That meant that we would be finishing the hour as the
sun went down.
This pond is about 1.5 football fields in width and length.
It runs east west with the dam at the east end. There are
no trees within a hundred feet of the pond. The low front
that was coming in was to the southwest of us. That meant
the wind was coming from the northeast. He chose to go to
the north side of the pond. I wanted to stay on the south
and cast into the wind. I did ask if he knew anything about
the topography of the pond. He told me this was the first
time that he had been to the pond also.
I cast out and let the fly drop for a long time. I then
started a very slow retrieve, a 1 to 2 inch slow strip
with a few second pause afterwards. This retrieve has
been working well for me lately in the cooler water. I
had moved the fly about 10 feet when I felt some
resistance and set the hook. I had a fish on, but it
did not fight very much. When I got it in it was a bass
that was around a foot long. I made sure that Bill saw
that I had caught the fish.
I cast out again and let the fly drop, as before. I then
started the same retrieve. After the fly had moved about
10 feet again, I felt the resistance. It was a carbon
copy bass. Not much fight again, but I made sure Bill
I was getting about 30 to 35 feet of line out casting
into the wind. I decided to cast at an angle more and
try to keep the fly in the area where the fish seemed
to be. Both fish had hit about 20 to 25 feet offshore.

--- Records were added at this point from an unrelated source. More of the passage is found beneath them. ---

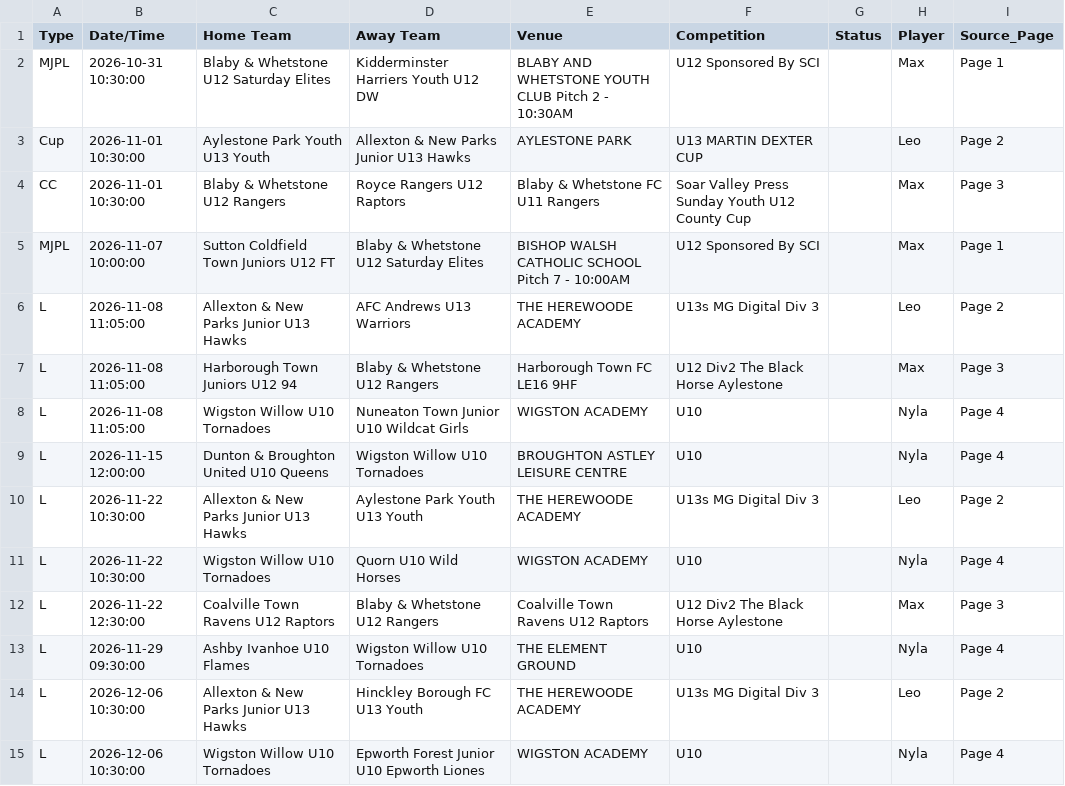
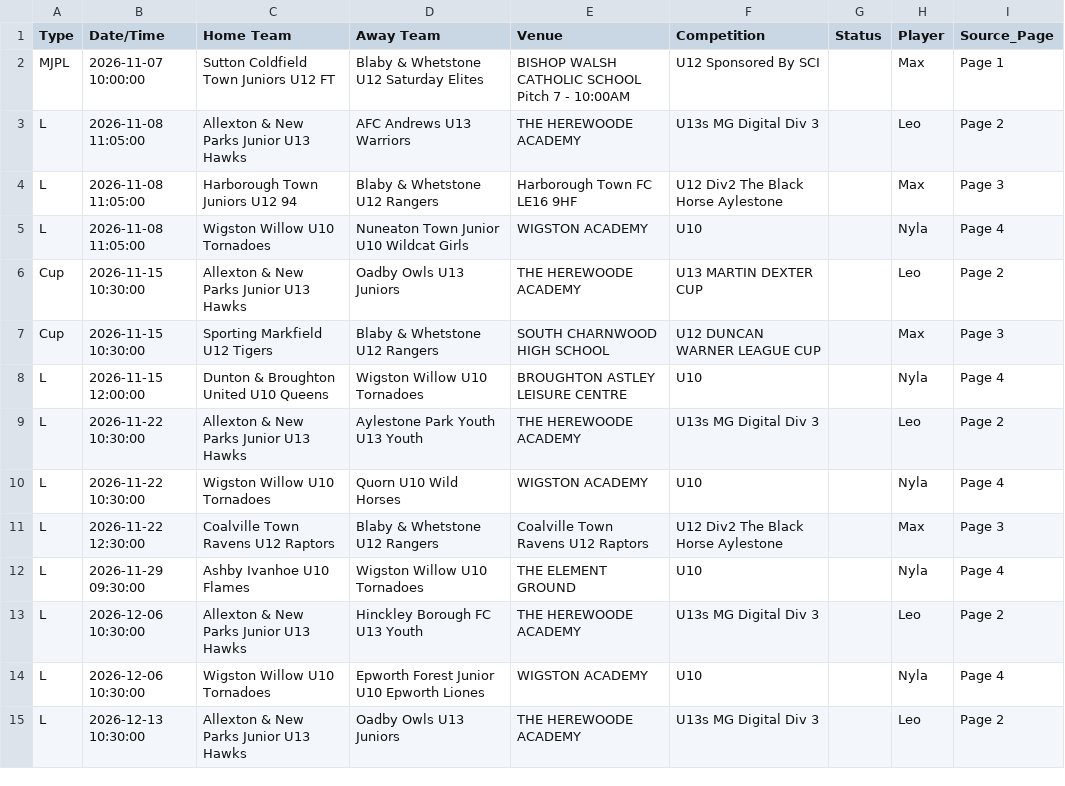
Before and after one commit to SurnmHanes/FullTime, a CSV file: fixtures.csv, drawn as a sheet; only a part is shown; the shorter side is filled out with more unchanged rows; removed rows and columns are numbered as before the commit, all else as after; the diff names each change by its address in the sheet, - before the commit and + after, or states it on an @@ line.

```diff
--- a/fixtures.csv
+++ b/fixtures.csv
-row 2: MJPL | 2026-10-31 10:30:00 | Blaby & Whetstone U12 Saturday Elites | Kidderminster Harriers Youth U12 DW | BLABY AND WHETSTONE YOUTH CLUB Pitch 2 - 10:30AM | U12 Sponsored By SCI |  | Max | Page 1
-row 3: Cup | 2026-11-01 10:30:00 | Aylestone Park Youth U13 Youth | Allexton & New Parks Junior U13 Hawks | AYLESTONE PARK | U13 MARTIN DEXTER CUP |  | Leo | Page 2
-row 4: CC | 2026-11-01 10:30:00 | Blaby & Whetstone U12 Rangers | Royce Rangers U12 Raptors | Blaby & Whetstone FC U11 Rangers | Soar Valley Press Sunday Youth U12 County Cup |  | Max | Page 3
+row 6: Cup | 2026-11-15 10:30:00 | Allexton & New Parks Junior U13 Hawks | Oadby Owls U13 Juniors | THE HEREWOODE ACADEMY | U13 MARTIN DEXTER CUP |  | Leo | Page 2
+row 7: Cup | 2026-11-15 10:30:00 | Sporting Markfield U12 Tigers | Blaby & Whetstone U12 Rangers | SOUTH CHARNWOOD HIGH SCHOOL | U12 DUNCAN WARNER LEAGUE CUP |  | Max | Page 3
```
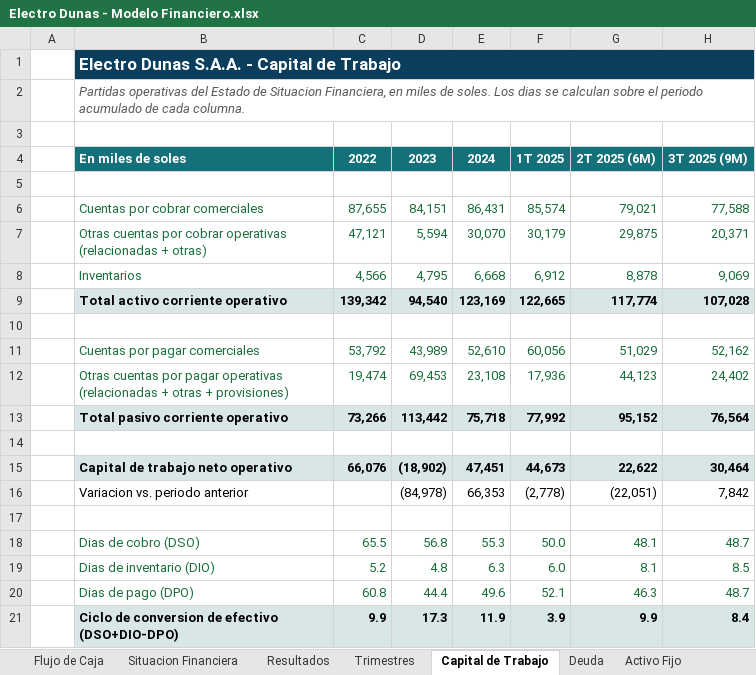
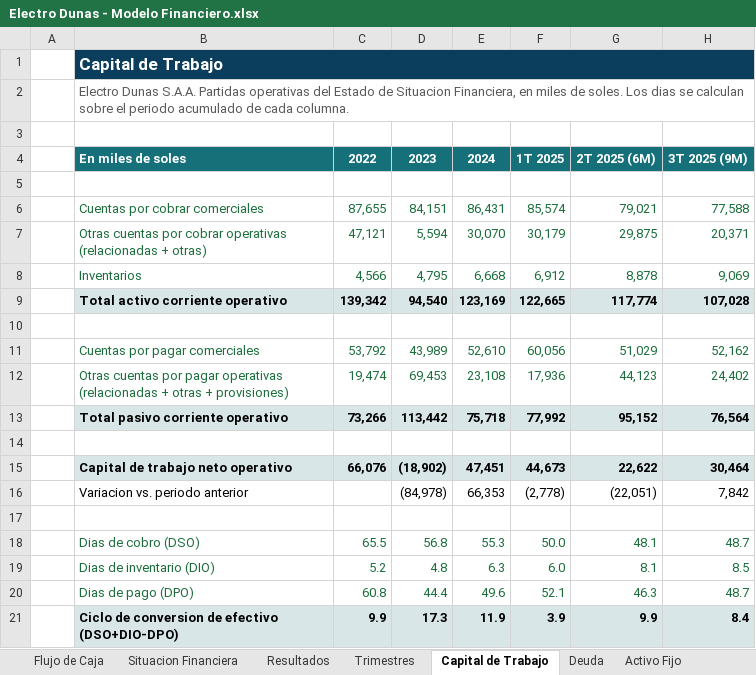
Before and after one commit to francopao/nuevos_codes, an Excel workbook: Electro Dunas - Modelo Financiero.xlsx, sheet Capital de Trabajo, drawn as a sheet; only a part is shown; values as stored, in another font and other column widths than the file's, no borders; the diff names each change by its address in the sheet, - before the commit and + after, or states it on an @@ line.

```diff
--- a/Electro Dunas - Modelo Financiero.xlsx (sheet Capital de Trabajo)
+++ b/Electro Dunas - Modelo Financiero.xlsx (sheet Capital de Trabajo)
-B1 (En miles de soles): Electro Dunas S.A.A. - Capital de Trabajo
+B1 (En miles de soles): Capital de Trabajo
-B2 (En miles de soles): Partidas operativas…
+B2 (En miles de soles): Electro Dunas S.A.A. Partidas operativas…
-B2 italic: on
+B2 italic: off
```
Also changed, not shown: sheet Activo Fijo, sheet Deuda, sheet Flujo de Caja, sheet Trimestres, sheet Resultados, sheet Situacion Financiera, 1 more sheet.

With the angle I might have more time in the area with
fish. It was a little harder to get the line out where
I wanted it. I will have to practice more in my casting
cross wind and obliquely to it. Being in the canoe where
you can change the position of the canoe has spoiled me.
This cast did not produce any fish. I had cast toward
the dam end so I cast the opposite direction. I had just
started to retrieve the line when I felt the resistance
again. This was another bass, but only 6 inches long. But
I made sure that Bill saw that I had another one. I was up
on him 3 to 0.
I invited him to come and try this side of the pond. I made
a few more casts and did manage to get another small bass
and one little gill. Bill managed to get one bass on this
side of the pond. Then our time was up. I had him by a 5 to
1 margin. I did tell him to cast out again and then retrieve
his lure at the speed I told him. By doing it very slowly he
did get another bass to hit.
With all the conditions, I did not think that this was too
bad of a day. We caught a few fish on a pond that we knew
nothing about. Hopefully I will be able to get back to it
with the canoe sometime next summer.
Hope you can get out on the water. ~ Rick